# YOUR TASK
Reproduce the entries exactly and omit the pictures.

# Stored items
- Opening Delimiter -

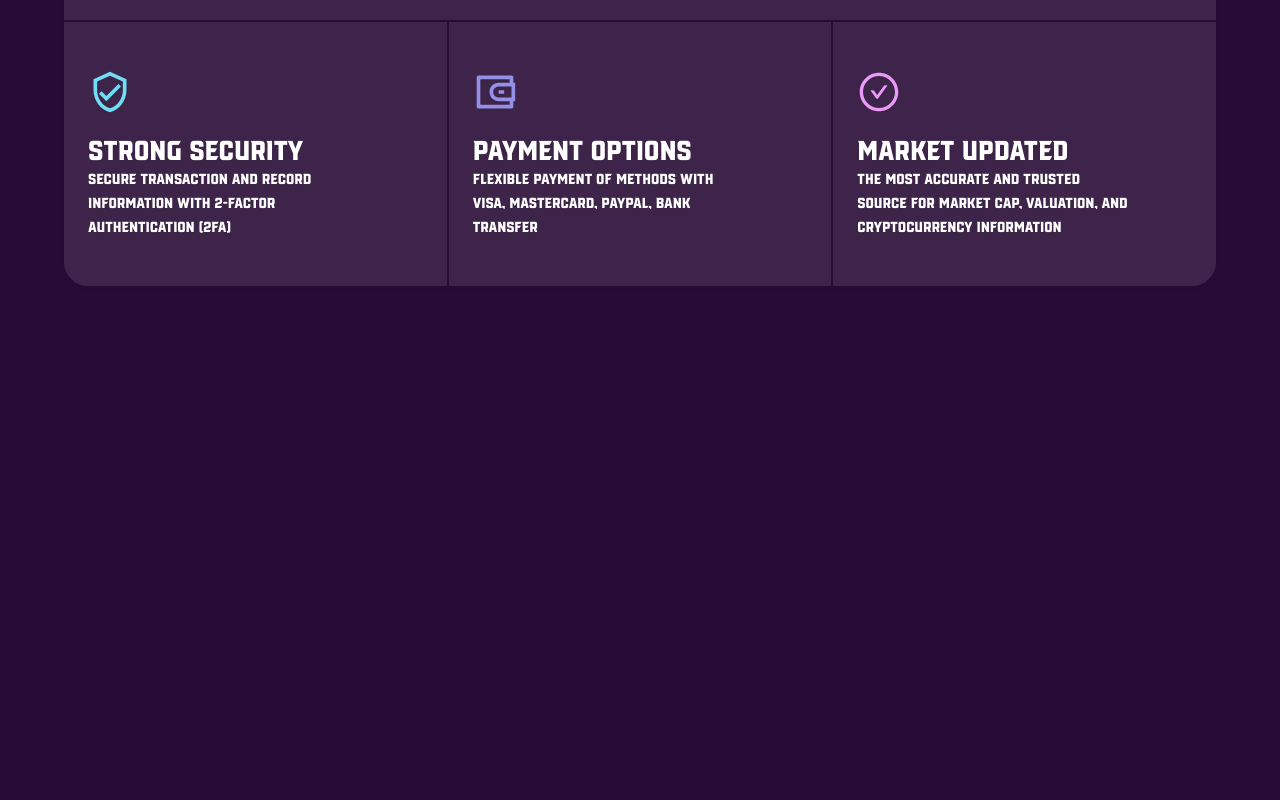
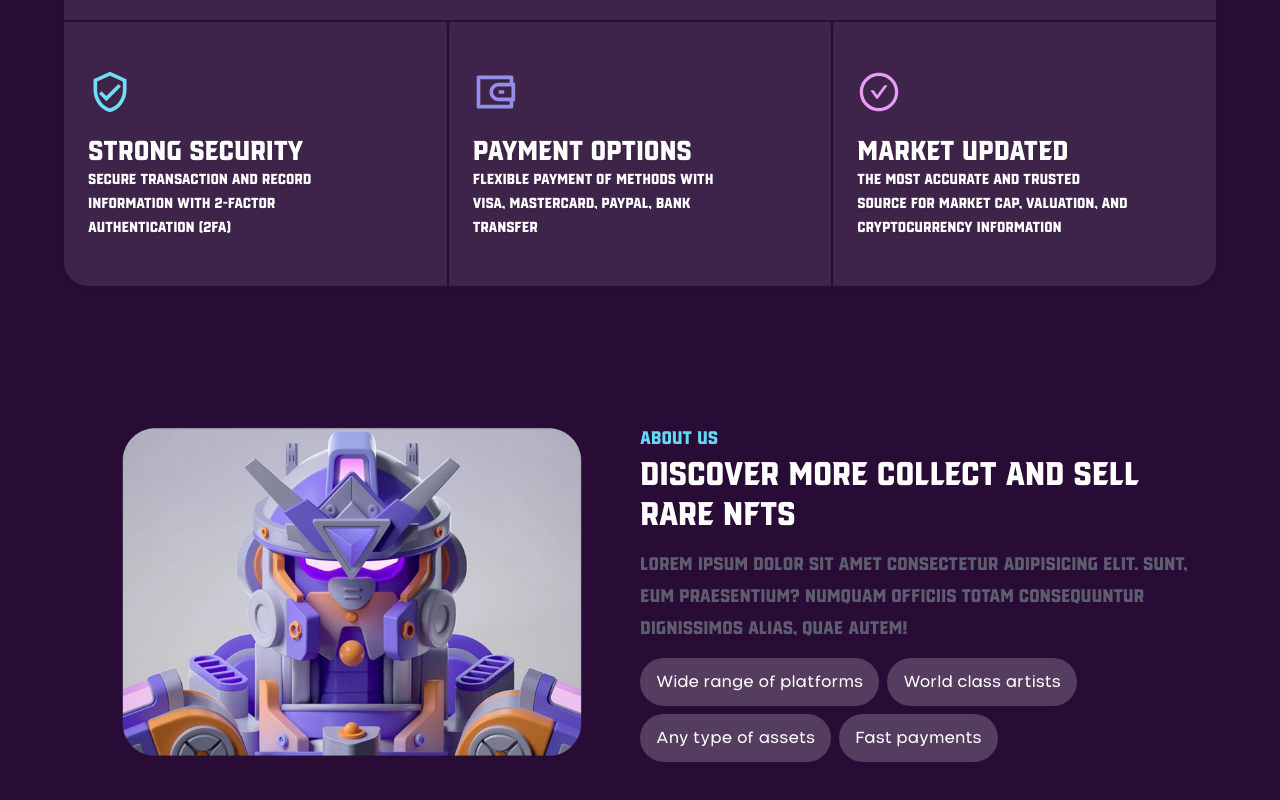
Before and after one commit to Hrithik0112/Web3-landing-Page, a Next.js app: page / in a window 1280 px wide. Shown: the part 1010-1810 px from the top of the page. Before the commit the page ends 1328 px from the top, so only its background shows below. Built offline with nearby package versions, Linux system fonts and the light colour scheme.

Commit message:
Feat : about us section added

```diff
--- a/src/app/page.tsx
+++ b/src/app/page.tsx
@@ -1,4 +1,5 @@
 import Header from "@/components/Header";
+import AboutUs from "@/sections/AboutUs";
 import Hero from "@/sections/Hero";
 import Popularity from "@/sections/Popularity";
 export default function Home() {
@@ -8,6 +9,7 @@ export default function Home() {
       <Header/>
       <Hero/>
       <Popularity/>
+      <AboutUs/>
     </div>
   );
 }
--- /dev/null
+++ b/src/components/Title.tsx
@@ -0,0 +1,14 @@
+type Props = {
+    heading: string;
+    subHeading: string;
+    className?: string;
+};
+
+export default function Title({ heading, subHeading, className = "" }: Props) {
+    return (
+        <div className={`${className}`}>
+            <h4 className="font-redzone text-[#65d6f4] text-xl">{heading}</h4>
+            <h2 className="font-redzone text-4xl">{subHeading}</h2>
+        </div>
+    );
+}
--- /dev/null
+++ b/src/sections/AboutUs.tsx
@@ -0,0 +1,47 @@
+import Title from '@/components/Title';
+import React from 'react'
+
+
+const tags = [
+    "Wide range of platforms",
+    "World class artists",
+    "Any type of assets",
+    "Fast payments",
+];
+const AboutUs = () => {
+  return (
+    <section className="w-full flex flex-col-reverse md:flex-row-reverse items-center">
+    <div className="text md:w-1/2 flex flex-col flex-wrap gap-4 my-2">
+        <Title
+            className="max-w-[90%]"
+            heading="About Us"
+            subHeading="Discover more Collect And Sell Rare NFTs"
+        />
+        <span className="text-gray-500/80 leading-8 text-xl">
+            Lorem ipsum dolor sit amet consectetur adipisicing elit. Sunt, eum
+            praesentium? Numquam officiis totam consequuntur dignissimos alias,
+            quae autem!
+        </span>
+        <div className="flex flex-row flex-wrap gap-2">
+            {tags.map((tag, i) => (
+                <button
+                    key={i}
+                    className="rounded-full px-4 py-3 bg-white/20 hover:bg-white/30 font-nominee  text-nowrap"
+                >
+                    {tag}
+                </button>
+            ))}
+        </div>
+    </div>
+    <div className="md:w-1/2 my-2 h-full">
+        <img
+            src="/assets/robo.png"
+            alt="robo"
+            className="object-contain max-w-[80%] max-h-[90%] mx-auto"
+        />
+    </div>
+</section>
+  )
+}
+
+export default AboutUs
```
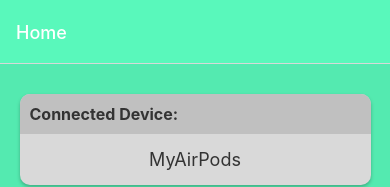
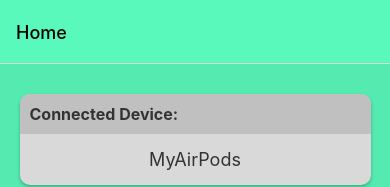
Before and after one commit to DavisZee/AlarmApp, a React Native app in the folder MyAlarmApp/: screen /Tabs in a window 390 px wide. Shown: the top 187 px of the page. Built offline with nearby package versions, Linux system fonts and the light colour scheme.

Commit message:
changed header UI

```diff
--- a/MyAlarmApp/App.tsx
+++ b/MyAlarmApp/App.tsx
@@ -9,7 +9,7 @@
 export default function App() {
   return (
     <NavigationContainer>
-      <Stack.Navigator initialRouteName="Start" screenOptions={{ headerStyle: { backgroundColor: '#59F8BB' }, headerTintColor: '#fff', }}>
+      <Stack.Navigator initialRouteName="Start" screenOptions={{ headerStyle: { backgroundColor: '#59F8BB' }, headerTintColor: '#000000', }}>
         <Stack.Screen name="Welcome" component={StartScreen} />
         <Stack.Screen name="Tabs" component={TabNavigator} options={{ headerShown: false }} />
       </Stack.Navigator>
--- a/MyAlarmApp/screens/TabNavigator.tsx
+++ b/MyAlarmApp/screens/TabNavigator.tsx
@@ -11,7 +11,7 @@
     <Tab.Navigator initialRouteName="Home"
         screenOptions={{
             headerStyle: { backgroundColor: '#59F8BB' },
-            headerTintColor: '#fff',
+            headerTintColor: '#000000',
             tabBarStyle: { backgroundColor: '#59F8BB' }, // Tab bar background color
             tabBarActiveTintColor: '#E6A459', // Active tab text color
             tabBarInactiveTintColor: '#333', // Inactive tab text color
--- a/MyAlarmApp/screens/tab_screens/HomeScreen.tsx
+++ b/MyAlarmApp/screens/tab_screens/HomeScreen.tsx
@@ -49,7 +49,7 @@
         </View>
       </View>
 
-      {/** place buttons here */}
+      {/** Timer Control Buttons */}
       <View style={but_styles.buttonContainer}>
         <Button title="Start" onPress={startTimer} />
         <Button title="Pause" onPress={pauseTimer} />
```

- Closing Delimiter -

# SOLUTION
Before and after one commit to Hrithik0112/Web3-landing-Page, a Next.js app: page / in a window 1280 px wide. Shown: the part 1010-1810 px from the top of the page. Before the commit the page ends 1328 px from the top, so only its background shows below. Built offline with nearby package versions, Linux system fonts and the light colour scheme.

Commit message:
Feat : about us section added

```diff
--- a/src/app/page.tsx
+++ b/src/app/page.tsx
@@ -1,4 +1,5 @@
 import Header from "@/components/Header";
+import AboutUs from "@/sections/AboutUs";
 import Hero from "@/sections/Hero";
 import Popularity from "@/sections/Popularity";
 export default function Home() {
@@ -8,6 +9,7 @@ export default function Home() {
       <Header/>
       <Hero/>
       <Popularity/>
+      <AboutUs/>
     </div>
   );
 }
--- /dev/null
+++ b/src/components/Title.tsx
@@ -0,0 +1,14 @@
+type Props = {
+    heading: string;
+    subHeading: string;
+    className?: string;
+};
+
+export default function Title({ heading, subHeading, className = "" }: Props) {
+    return (
+        <div className={`${className}`}>
+            <h4 className="font-redzone text-[#65d6f4] text-xl">{heading}</h4>
+            <h2 className="font-redzone text-4xl">{subHeading}</h2>
+        </div>
+    );
+}
--- /dev/null
+++ b/src/sections/AboutUs.tsx
@@ -0,0 +1,47 @@
+import Title from '@/components/Title';
+import React from 'react'
+
+
+const tags = [
+    "Wide range of platforms",
+    "World class artists",
+    "Any type of assets",
+    "Fast payments",
+];
+const AboutUs = () => {
+  return (
+    <section className="w-full flex flex-col-reverse md:flex-row-reverse items-center">
+    <div className="text md:w-1/2 flex flex-col flex-wrap gap-4 my-2">
+        <Title
+            className="max-w-[90%]"
+            heading="About Us"
+            subHeading="Discover more Collect And Sell Rare NFTs"
+        />
+        <span className="text-gray-500/80 leading-8 text-xl">
+            Lorem ipsum dolor sit amet consectetur adipisicing elit. Sunt, eum
+            praesentium? Numquam officiis totam consequuntur dignissimos alias,
+            quae autem!
+        </span>
+        <div className="flex flex-row flex-wrap gap-2">
+            {tags.map((tag, i) => (
+                <button
+                    key={i}
+                    className="rounded-full px-4 py-3 bg-white/20 hover:bg-white/30 font-nominee  text-nowrap"
+                >
+                    {tag}
+                </button>
+            ))}
+        </div>
+    </div>
+    <div className="md:w-1/2 my-2 h-full">
+        <img
+            src="/assets/robo.png"
+            alt="robo"
+            className="object-contain max-w-[80%] max-h-[90%] mx-auto"
+        />
+    </div>
+</section>
+  )
+}
+
+export default AboutUs
```
Before and after one commit to DavisZee/AlarmApp, a React Native app in the folder MyAlarmApp/: screen /Tabs in a window 390 px wide. Shown: the top 187 px of the page. Built offline with nearby package versions, Linux system fonts and the light colour scheme.

Commit message:
changed header UI

```diff
--- a/MyAlarmApp/App.tsx
+++ b/MyAlarmApp/App.tsx
@@ -9,7 +9,7 @@
 export default function App() {
   return (
     <NavigationContainer>
-      <Stack.Navigator initialRouteName="Start" screenOptions={{ headerStyle: { backgroundColor: '#59F8BB' }, headerTintColor: '#fff', }}>
+      <Stack.Navigator initialRouteName="Start" screenOptions={{ headerStyle: { backgroundColor: '#59F8BB' }, headerTintColor: '#000000', }}>
         <Stack.Screen name="Welcome" component={StartScreen} />
         <Stack.Screen name="Tabs" component={TabNavigator} options={{ headerShown: false }} />
       </Stack.Navigator>
--- a/MyAlarmApp/screens/TabNavigator.tsx
+++ b/MyAlarmApp/screens/TabNavigator.tsx
@@ -11,7 +11,7 @@
     <Tab.Navigator initialRouteName="Home"
         screenOptions={{
             headerStyle: { backgroundColor: '#59F8BB' },
-            headerTintColor: '#fff',
+            headerTintColor: '#000000',
             tabBarStyle: { backgroundColor: '#59F8BB' }, // Tab bar background color
             tabBarActiveTintColor: '#E6A459', // Active tab text color
             tabBarInactiveTintColor: '#333', // Inactive tab text color
--- a/MyAlarmApp/screens/tab_screens/HomeScreen.tsx
+++ b/MyAlarmApp/screens/tab_screens/HomeScreen.tsx
@@ -49,7 +49,7 @@
         </View>
       </View>
 
-      {/** place buttons here */}
+      {/** Timer Control Buttons */}
       <View style={but_styles.buttonContainer}>
         <Button title="Start" onPress={startTimer} />
         <Button title="Pause" onPress={pauseTimer} />
```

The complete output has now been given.